Records lie to us. The very records we depend upon to reconstruct our families, lie all the time. Inaccurate information is everywhere.
A Few Examples
In this 1900 census, my third great-grandmother Hannah Harbor reported that she was widowed:
But her former husband Joseph was alive and well. Sadly, he left her for another woman. He was also committing lots of crimes, so I probably wouldn’t want to claim him either.
Aunt Hattie reported on her sister’s death certificate that their mother’s name was Margaret (Simpson), wife of Levi:
But her correct name was Martha Simpson, not Margaret as was recorded. Margaret was Martha’s stepmother.
Ferdinand Holt migrated to Indianapolis, Indiana in the early 20th century.
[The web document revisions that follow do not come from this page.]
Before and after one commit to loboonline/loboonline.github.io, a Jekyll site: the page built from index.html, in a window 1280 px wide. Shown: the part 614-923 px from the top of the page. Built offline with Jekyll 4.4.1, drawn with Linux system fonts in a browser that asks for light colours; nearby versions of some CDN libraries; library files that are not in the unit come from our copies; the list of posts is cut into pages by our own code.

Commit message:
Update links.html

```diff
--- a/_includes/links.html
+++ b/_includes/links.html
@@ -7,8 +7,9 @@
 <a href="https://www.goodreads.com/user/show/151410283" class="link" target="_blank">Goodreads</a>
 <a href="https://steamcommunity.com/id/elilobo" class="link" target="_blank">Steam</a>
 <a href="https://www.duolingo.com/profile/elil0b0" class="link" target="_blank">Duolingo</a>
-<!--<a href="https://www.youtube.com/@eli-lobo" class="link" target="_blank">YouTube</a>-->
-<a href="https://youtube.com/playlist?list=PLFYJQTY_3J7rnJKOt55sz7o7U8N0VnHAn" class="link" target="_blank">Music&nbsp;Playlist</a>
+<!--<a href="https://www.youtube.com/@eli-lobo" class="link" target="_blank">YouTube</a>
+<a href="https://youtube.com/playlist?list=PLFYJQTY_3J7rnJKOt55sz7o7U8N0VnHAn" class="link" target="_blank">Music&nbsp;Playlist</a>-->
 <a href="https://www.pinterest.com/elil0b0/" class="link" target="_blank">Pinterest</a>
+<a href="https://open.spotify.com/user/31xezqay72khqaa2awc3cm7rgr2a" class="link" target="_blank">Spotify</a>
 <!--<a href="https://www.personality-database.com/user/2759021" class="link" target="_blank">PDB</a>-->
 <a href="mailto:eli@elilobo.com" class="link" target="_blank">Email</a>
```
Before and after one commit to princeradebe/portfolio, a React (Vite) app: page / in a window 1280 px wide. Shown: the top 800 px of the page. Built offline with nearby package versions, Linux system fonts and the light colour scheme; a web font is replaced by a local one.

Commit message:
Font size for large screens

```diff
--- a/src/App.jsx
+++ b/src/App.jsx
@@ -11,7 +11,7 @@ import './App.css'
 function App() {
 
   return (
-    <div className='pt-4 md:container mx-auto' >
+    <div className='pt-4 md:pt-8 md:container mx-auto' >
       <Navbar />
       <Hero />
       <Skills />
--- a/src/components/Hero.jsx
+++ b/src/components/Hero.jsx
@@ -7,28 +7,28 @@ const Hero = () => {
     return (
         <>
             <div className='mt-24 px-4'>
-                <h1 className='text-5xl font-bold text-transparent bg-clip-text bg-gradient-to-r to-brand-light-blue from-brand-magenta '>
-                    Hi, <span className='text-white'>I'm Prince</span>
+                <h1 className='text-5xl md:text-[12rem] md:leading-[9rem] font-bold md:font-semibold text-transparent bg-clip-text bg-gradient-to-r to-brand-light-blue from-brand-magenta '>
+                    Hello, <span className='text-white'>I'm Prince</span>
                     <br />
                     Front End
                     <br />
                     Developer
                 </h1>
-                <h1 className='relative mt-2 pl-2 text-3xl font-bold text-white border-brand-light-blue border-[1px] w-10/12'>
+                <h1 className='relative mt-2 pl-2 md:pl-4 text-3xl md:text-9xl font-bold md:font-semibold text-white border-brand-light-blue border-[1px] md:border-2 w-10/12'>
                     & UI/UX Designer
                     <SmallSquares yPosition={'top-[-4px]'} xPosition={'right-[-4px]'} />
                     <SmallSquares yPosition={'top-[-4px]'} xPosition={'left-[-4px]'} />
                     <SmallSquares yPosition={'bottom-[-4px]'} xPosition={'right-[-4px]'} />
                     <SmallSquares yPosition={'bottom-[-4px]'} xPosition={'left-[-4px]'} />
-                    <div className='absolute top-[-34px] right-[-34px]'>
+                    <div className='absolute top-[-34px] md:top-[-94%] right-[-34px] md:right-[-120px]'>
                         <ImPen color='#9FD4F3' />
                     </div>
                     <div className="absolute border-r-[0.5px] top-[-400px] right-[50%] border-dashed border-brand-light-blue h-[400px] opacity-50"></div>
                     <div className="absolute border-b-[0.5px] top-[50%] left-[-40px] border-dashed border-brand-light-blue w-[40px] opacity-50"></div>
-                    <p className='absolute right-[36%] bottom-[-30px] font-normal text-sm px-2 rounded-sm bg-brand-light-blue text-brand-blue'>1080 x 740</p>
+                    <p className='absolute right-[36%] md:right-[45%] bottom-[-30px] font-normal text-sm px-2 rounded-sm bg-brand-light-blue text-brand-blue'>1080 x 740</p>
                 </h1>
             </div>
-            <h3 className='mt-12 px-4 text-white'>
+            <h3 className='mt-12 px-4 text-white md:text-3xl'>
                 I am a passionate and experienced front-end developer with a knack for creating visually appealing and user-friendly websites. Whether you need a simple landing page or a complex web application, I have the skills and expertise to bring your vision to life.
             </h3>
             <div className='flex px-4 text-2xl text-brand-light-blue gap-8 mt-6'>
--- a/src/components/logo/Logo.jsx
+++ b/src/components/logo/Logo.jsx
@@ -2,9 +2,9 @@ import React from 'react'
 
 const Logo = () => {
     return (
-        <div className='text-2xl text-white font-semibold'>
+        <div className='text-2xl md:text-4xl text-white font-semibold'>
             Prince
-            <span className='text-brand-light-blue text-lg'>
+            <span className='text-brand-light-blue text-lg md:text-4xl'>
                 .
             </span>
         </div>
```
He filled out a World War II Draft card that proclaimed his birth date of 6 Dec 1895:
But he wasn’t born in 1895. He was probably born in 1887 which was recorded on his earlier World War I Draft Card:
Oddly, the actual day (Dec 6) stayed the same, even though the year changed by 8!
Records lie, manipulate and deceive us. Some of the examples above kept me going in the wrong direction for years. People forgot, lied, misled and simply left out important information. No source is infallible.
We have to consider the entire body of evidence we have gathered, and not just one document. In fact, you can’t prove anything with one document.
Every document has the potential to contain inaccurate information. Viewing records in isolation and accepting what they purport as true can’t be our practice.
Learning my ten key genealogy principles can help.
So, what documents have been lying to you?
I am an engineer by day, but my true passion lies in genealogy. I have been a researcher, writer, lecturer and teacher for over twenty years. This blog is where I share family history methods, resources, tips and advice, with an emphasis on slave research, slavery and its aftermath. This lifelong quest has helped me to better know my family’s past. I’ve taken back– reclaimed– some of that lost memory, especially that of my enslaved ancestors. I hope you’ll sign up to receive my posts—if you do, you’ll get a free PDF with some of my favorite tips! And please do share posts that interest you.